January 2007

New legislation to manage disputes between property owners over trees

Formerly, there was no practical way to resolve disputes between neighbours who could not agree about the benefits of, or danger posed by, particular trees. For various reasons, local councils are sometimes reluctant to become involved in such disputes.

The Trees (Disputes Between Neighbours) Act 2006 will commence operation on 2 February.

What remedies does the Act provide?

The Act provides for proceedings in the Land and Environment Court to resolve some disputes between neighbours in urban areas concerning trees causing damage or posing a danger.

The Act does not apply to disputes between neighbours concerning trees which block sunlight or views.

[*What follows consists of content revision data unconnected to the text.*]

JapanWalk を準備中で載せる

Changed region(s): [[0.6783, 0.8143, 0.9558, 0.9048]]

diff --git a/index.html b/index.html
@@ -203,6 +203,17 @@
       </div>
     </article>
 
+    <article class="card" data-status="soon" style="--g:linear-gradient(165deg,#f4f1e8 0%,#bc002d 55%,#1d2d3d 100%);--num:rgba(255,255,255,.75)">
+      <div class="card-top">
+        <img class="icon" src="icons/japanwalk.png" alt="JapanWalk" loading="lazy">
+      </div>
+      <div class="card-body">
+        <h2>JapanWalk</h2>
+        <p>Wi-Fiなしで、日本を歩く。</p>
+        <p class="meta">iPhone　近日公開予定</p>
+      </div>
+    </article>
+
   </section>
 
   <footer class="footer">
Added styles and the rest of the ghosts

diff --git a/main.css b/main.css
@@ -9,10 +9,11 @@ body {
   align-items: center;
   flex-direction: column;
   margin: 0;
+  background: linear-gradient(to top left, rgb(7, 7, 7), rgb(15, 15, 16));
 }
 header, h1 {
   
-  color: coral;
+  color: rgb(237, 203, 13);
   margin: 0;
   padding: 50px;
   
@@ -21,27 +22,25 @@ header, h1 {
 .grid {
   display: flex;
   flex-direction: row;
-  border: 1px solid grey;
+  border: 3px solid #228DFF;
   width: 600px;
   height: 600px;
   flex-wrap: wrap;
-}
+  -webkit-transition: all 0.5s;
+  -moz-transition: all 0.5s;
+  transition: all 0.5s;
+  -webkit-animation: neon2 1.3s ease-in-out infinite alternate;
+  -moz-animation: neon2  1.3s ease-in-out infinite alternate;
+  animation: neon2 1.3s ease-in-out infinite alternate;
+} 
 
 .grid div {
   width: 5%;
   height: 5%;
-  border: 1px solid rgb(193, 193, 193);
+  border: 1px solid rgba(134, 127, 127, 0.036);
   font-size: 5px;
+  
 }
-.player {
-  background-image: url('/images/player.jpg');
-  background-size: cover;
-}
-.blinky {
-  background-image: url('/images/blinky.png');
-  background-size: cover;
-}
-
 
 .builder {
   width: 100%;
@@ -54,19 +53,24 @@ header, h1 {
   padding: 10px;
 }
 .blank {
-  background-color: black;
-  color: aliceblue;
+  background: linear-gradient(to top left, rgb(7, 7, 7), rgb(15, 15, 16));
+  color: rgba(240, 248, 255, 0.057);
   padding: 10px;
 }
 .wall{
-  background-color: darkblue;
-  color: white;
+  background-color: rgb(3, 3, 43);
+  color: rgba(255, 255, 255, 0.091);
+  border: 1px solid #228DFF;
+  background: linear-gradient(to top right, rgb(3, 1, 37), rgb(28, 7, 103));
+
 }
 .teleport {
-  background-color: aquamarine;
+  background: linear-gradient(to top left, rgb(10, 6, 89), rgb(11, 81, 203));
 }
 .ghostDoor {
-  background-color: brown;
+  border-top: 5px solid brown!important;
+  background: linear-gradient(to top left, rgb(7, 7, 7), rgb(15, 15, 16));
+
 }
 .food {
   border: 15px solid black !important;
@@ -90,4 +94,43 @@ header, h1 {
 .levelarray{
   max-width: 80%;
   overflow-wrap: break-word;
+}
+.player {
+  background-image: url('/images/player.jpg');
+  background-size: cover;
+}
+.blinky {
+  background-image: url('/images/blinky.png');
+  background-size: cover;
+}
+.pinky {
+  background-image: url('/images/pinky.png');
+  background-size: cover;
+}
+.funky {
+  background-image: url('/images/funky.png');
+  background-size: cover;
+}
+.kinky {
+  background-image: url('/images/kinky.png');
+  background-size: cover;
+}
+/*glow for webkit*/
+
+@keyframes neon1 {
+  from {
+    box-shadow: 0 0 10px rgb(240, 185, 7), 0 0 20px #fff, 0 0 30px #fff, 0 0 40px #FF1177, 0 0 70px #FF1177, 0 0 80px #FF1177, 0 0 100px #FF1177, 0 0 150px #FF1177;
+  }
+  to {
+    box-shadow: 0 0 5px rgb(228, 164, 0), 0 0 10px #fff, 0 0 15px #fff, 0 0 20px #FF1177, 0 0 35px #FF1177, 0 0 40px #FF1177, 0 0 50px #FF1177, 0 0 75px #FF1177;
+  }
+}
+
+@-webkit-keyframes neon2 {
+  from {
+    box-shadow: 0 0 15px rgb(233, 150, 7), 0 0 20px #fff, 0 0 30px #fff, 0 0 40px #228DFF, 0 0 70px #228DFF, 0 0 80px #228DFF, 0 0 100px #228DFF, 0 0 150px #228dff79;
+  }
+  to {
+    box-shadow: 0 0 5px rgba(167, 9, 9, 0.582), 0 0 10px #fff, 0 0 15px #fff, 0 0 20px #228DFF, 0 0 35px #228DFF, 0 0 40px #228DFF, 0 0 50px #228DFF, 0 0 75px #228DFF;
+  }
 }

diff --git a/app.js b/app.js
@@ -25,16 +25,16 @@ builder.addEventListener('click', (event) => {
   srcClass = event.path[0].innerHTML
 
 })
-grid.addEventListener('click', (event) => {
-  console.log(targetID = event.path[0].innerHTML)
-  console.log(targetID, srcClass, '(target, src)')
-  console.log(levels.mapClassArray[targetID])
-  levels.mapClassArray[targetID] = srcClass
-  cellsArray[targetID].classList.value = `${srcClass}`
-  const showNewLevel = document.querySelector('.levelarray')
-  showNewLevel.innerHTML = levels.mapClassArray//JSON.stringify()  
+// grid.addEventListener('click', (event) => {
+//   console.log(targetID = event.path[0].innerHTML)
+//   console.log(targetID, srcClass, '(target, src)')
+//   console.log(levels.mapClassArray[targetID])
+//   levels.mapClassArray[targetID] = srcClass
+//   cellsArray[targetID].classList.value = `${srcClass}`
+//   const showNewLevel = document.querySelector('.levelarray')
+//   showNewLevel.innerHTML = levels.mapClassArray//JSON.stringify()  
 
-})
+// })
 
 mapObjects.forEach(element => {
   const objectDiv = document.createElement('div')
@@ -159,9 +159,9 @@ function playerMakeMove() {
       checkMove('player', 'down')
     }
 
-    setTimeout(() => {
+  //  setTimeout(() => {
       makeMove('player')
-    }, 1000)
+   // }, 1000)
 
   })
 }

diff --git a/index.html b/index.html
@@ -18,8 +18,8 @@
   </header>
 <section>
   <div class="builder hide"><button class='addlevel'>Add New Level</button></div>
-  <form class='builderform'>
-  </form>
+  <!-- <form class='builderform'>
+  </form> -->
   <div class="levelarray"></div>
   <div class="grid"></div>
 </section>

The Act applies only in relation to trees situated within residential, business and certain other urban zones. The Act does not apply to trees on land vested in or managed by a local council.

Proceedings would be less expensive and more accessible if applications could also be made to Local Courts but the Land and Environment Court has exclusive jurisdiction for the following reasons:

  • An award of compensation may be ordered.

  • The Land and Environment Court is a specialist tribunal and is better able to consider the environmental benefits of trees.

  • Legislation relating to native vegetation, tree preservation and local planning instruments will need to be considered.

Procedural Considerations

An applicant must first make a reasonable effort to reach an agreement with the owner of the land upon which the tree is situated. The Court may make orders under the Act to remedy, restrain or prevent damage to property, or to prevent injury, as a consequence of a tree situated on adjoining land.

When deciding whether to make an order, the Land and Environment Court must consider various factors including:

  • whether any applicable consent to interfere with the tree has been obtained,

  • any environmental, historical, cultural, social or scientific value the tree may have,

  • any contribution of the tree to the natural landscape and scenic value of the locality or the land on which it is situated,

  • any impact of the tree on soil stability, the water table or other natural features of the land or locality,

  • other factors contributing to the damage,

  • any action the tree owner has taken to prevent damage to property or injury to a person.

Changes to conveyancing practice

Orders made by the Land and Environment Court under the Act will run with the land. A purchaser for example, may be required to carry out work as directed by the Land and Environment Court where the person who sold the land had not carried out the Court's orders.

The Act requires vendors to give a warranty regarding any orders made under the Act. Local councils will be required to include on section 149 planning certificates information regarding orders made under the Act.

Vendors, purchasers and their legal representatives will have yet another checklist item to contend with when buying and selling urban land.